Holy Site

The Basilica of Annunciation

The basilica is one of the world's most holy Christian Liturgical, built on the traditional site of the annunciation by the Angel Gabriel of the birth of Jesus. The central grotto is believed to have been the home of Mary.

The basilica was built in 1969 on the site of crusader and Byzantine remains. This church is a must for almost any Catholic and Orthodox pilgrims.

Israel Capernaum

At Capernaum – known as Jesus’ “own town” (Matt. 9:1) – “walking where Jesus walked” takes on a thrilling new meaning.
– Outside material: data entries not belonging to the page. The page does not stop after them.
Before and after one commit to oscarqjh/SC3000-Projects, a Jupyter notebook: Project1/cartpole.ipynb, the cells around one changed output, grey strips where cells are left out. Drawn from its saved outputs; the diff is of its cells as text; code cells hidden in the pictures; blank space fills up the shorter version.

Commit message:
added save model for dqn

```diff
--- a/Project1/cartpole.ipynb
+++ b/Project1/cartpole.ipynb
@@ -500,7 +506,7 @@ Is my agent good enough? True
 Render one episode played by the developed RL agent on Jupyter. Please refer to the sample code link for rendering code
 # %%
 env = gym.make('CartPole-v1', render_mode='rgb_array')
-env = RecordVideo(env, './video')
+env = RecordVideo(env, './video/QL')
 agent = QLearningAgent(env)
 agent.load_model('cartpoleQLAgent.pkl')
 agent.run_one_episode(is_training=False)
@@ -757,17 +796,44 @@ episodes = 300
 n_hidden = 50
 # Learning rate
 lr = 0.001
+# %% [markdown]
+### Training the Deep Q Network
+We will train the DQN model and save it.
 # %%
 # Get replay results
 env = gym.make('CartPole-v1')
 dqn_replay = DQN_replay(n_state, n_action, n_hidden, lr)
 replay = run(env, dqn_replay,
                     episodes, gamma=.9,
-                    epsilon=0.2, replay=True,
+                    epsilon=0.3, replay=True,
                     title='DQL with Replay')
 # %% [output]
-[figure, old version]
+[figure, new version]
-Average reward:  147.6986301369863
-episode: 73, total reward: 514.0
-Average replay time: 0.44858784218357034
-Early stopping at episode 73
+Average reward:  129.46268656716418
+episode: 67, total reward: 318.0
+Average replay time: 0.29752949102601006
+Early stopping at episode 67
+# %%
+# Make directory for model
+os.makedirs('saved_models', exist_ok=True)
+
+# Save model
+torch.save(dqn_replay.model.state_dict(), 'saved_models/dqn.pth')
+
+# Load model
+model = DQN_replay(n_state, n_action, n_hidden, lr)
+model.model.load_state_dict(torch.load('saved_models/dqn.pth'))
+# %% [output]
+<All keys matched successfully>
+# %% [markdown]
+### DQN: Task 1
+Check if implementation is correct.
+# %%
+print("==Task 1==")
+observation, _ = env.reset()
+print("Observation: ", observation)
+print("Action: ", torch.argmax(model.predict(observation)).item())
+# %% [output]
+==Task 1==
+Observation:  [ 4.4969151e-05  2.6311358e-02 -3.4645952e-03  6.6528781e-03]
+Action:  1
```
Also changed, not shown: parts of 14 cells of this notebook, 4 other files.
As you sit on the stone benches of Capernaum’s ancient synagogue, you’ll be reminded that right here, Jesus taught (Mark 1:21; John 6:59) and healed a man possessed by an evil spirit (Mark 1:23-27).

Bethsaida

Jesus clearly knew Bethsaida well (Matt. 11:21). Early Christian travelers also knew the town, just north of the Sea of Galilee, which was home to Peter, Andrew and Philip (John 1:44) and, according to tradition, Zebedee and his sons. It was also scene of the feeding of the 5,000 according to Luke (9:10-17) and of Jesus’ healing of a blind man (Mark 8:22-26).

Israel Church of The visitation

The village of Ein Karem has had a long Association with John the Baptist, being his reported town of birth.

This church honors the visit paid by Mary, Jesus' mother, to Elizabeth, John's mother. As this is the point at which Mary poured forth her song of praise, the Magnificat, the church is beautifully decked out with tiled representations of that canticle in just about every known language.

Luke Chapter 1

Church of The Holy Sepulchre

Easily the most celebrated, yet most contentious, church in Christendom, the Holy Sepulchre contains the traditional sites of the crucifixion and resurrection of Jesus under one roof.

The site was rediscovered in the corner of the western forum of the Hadrianic city Aelia Capitolina by Queen Helena, Constantine's mother, who knocked the temple down and built a huge basilica, which was dedicated on Easter day in the year 326.

The Coenaculum

The Coenaculum is the traditional place of the "upper room," where the Last Supper was held. The crusaders, being literalists, made sure their chapel was on the second-story of the building and "David's tomb" was subsequently installed below. It is also associated with the room belonging to John Mark's mother in which the disciples were baptized in the Holy Spirit, but this is difficult to verify.

Ein Karem

Nestled in the terraced hills southwest of Jerusalem is the village of Ein Karem, where picturesque lanes lead you to the traditional spot where Elizabeth “felt life” when she met her kinswoman Mary, and where John the Baptist was born and raised.

Luke 1:39 tells us that after the annunciation, Mary hurried to “a town in the hill country of Judah” to visit Elizabeth, who was also pregnant. Centuries ago, Christians began to mark Elizabeth’s hometown at Ein Karem, whose name means “spring of the vineyard.”

Via Dolorosa

The Via Dolorosa, the road Jesus walked from the place of Pontius Pilate’s sentencing to Golgotha, means “way of sorrows.” The beautiful hymn that begins “On a hill far away...” has led many to picture this last road as a pastoral, quiet scene, a path wending its way, perhaps among old olive trees, up a mountain to where crosses stand starkly against the sky.